Members of the European Parliament have written to their counterparts in the US Congress to express "concern" over the WTO decision and its consequences. 

"The mutual imposition of tariffs can only be described as a lose-lose situation," they wrote. 

"Trade wars know no winners and in these challenging times, our transatlantic partnership should be strengthened, rather than undermined," the letter added. 

Italian cheeses like Parmesan are included in the tariffs (Credit: REUTERS/Yara Nardi)

Italian cheeses like Parmesan are included in the tariffs (Credit: REUTERS/Yara Nardi)

What is going to cost more? 

The first area to be hit is aircraft - which is to be expected, as the row began over so-called state aid to aircraft manufacturers on both sides of the Atlantic. Military aircraft are exempt. 

But after the obvious, the list expands, and is split by the country of each goods' origin. 

From the UK, single malt Irish and Scottish Whiskies will carry a 25% tax when imported to the US. Blends, however, escape the charge. 

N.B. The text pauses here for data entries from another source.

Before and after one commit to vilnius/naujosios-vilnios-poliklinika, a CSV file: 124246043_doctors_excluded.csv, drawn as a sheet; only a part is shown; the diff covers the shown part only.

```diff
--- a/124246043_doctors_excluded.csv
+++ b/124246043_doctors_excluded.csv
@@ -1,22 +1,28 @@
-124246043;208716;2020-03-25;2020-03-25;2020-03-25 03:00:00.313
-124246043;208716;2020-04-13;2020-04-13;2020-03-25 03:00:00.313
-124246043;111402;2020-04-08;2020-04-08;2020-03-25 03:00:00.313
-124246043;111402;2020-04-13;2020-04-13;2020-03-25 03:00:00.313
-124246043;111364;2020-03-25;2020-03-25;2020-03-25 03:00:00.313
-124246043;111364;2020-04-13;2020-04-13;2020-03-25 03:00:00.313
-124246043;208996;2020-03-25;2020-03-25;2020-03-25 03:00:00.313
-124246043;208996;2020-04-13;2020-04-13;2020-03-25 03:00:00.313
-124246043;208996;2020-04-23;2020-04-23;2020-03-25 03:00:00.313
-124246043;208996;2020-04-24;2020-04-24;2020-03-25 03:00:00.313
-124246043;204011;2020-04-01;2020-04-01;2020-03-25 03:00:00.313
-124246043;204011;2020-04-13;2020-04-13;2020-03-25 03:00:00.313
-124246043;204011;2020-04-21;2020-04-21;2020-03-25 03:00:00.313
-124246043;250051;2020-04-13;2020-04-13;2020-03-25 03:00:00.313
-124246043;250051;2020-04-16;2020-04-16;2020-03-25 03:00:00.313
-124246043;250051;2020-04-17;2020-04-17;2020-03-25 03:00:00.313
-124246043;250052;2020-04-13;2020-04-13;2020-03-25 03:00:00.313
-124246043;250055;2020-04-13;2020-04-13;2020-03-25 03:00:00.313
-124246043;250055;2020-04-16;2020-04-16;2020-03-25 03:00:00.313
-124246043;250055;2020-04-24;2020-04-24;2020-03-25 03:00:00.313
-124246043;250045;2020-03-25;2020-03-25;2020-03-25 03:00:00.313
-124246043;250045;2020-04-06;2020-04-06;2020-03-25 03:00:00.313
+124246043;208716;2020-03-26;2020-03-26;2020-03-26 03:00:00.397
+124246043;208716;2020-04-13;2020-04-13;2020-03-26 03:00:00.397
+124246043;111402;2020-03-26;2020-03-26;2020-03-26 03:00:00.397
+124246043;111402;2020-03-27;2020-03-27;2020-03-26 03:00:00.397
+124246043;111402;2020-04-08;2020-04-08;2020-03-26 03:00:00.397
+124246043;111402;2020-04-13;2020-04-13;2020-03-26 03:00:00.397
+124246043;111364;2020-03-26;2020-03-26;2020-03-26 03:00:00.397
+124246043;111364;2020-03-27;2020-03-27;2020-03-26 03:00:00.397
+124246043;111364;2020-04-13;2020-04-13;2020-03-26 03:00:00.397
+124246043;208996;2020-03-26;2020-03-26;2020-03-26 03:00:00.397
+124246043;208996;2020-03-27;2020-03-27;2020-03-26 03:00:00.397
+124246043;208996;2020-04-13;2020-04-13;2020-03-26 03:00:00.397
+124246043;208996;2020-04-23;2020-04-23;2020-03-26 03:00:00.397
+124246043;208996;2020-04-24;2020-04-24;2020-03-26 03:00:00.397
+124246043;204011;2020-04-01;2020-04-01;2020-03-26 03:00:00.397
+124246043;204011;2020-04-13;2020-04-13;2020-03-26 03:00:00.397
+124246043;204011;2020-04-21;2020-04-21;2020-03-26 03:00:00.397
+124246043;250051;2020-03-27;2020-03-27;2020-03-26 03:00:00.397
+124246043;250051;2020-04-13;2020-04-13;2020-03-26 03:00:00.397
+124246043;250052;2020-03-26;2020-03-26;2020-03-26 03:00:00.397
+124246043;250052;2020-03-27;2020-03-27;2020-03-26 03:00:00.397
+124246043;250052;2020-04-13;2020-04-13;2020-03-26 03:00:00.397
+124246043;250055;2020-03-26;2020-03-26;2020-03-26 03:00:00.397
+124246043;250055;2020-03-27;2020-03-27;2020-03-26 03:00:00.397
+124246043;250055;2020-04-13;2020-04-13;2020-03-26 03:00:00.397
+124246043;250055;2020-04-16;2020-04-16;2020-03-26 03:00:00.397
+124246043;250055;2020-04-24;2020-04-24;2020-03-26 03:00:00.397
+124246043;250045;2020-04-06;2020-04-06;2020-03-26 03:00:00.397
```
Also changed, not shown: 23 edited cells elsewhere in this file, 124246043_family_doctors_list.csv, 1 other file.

Also attracting a 25% tax is a variety of woolen and cotton products, such as sweaters, suits and even swimwear. Bed linens made of cotton, whether or not they are embroidered or contain lace, will be hit. 

From Germany, coffee is a big loser - with any roasted or instant coffee (unless it's flavored) being levied at 25%. But the majority of German products hit by the tariffs are tools, such as pliers, screwdrivers and metal knife blades. 

Cheese tax

Foodstuffs make up the majority of the levy list. 

In fact, the 'nibbles' section of US supermarkets appears to be on the US Trade Representatives target. Products such as European cheeses, olives, some prepared pork (like salami, sausages or black pudding - but not ham) are all hit with a 25% rate. 

While many of the sanctions listed above are directed at certain countries, other produce is hit by a blanket tariff for all European imports. 

Wine from France, Germany, Spain or the United Kingdom is taxed at 25% unless it's carbonated or transported in containers over two liters. Tokay wine from Hungary is exempt from the charges. 

Dairy produce is a key area - Donald Trump has been criticized for his administration's trade policies having a negative effect on the dairy industry. These tariffs could be designed to help American dairy farmers.

Yogurt, butter, dairy-derived oils, creams and kephir are listed, along with a substantial list of cheeses, including: 

Swiss or Emmentaler (from 25 nations, not including Switzerland) 

Gruyere (or Gruyere-process)


Fresh (unripened/uncured) cheddar cheese

Stilton cheese

Blue-veined cheese (except Roquefort)

Colby cheese

Goya cheese from cow's milk





Source(s): Reuters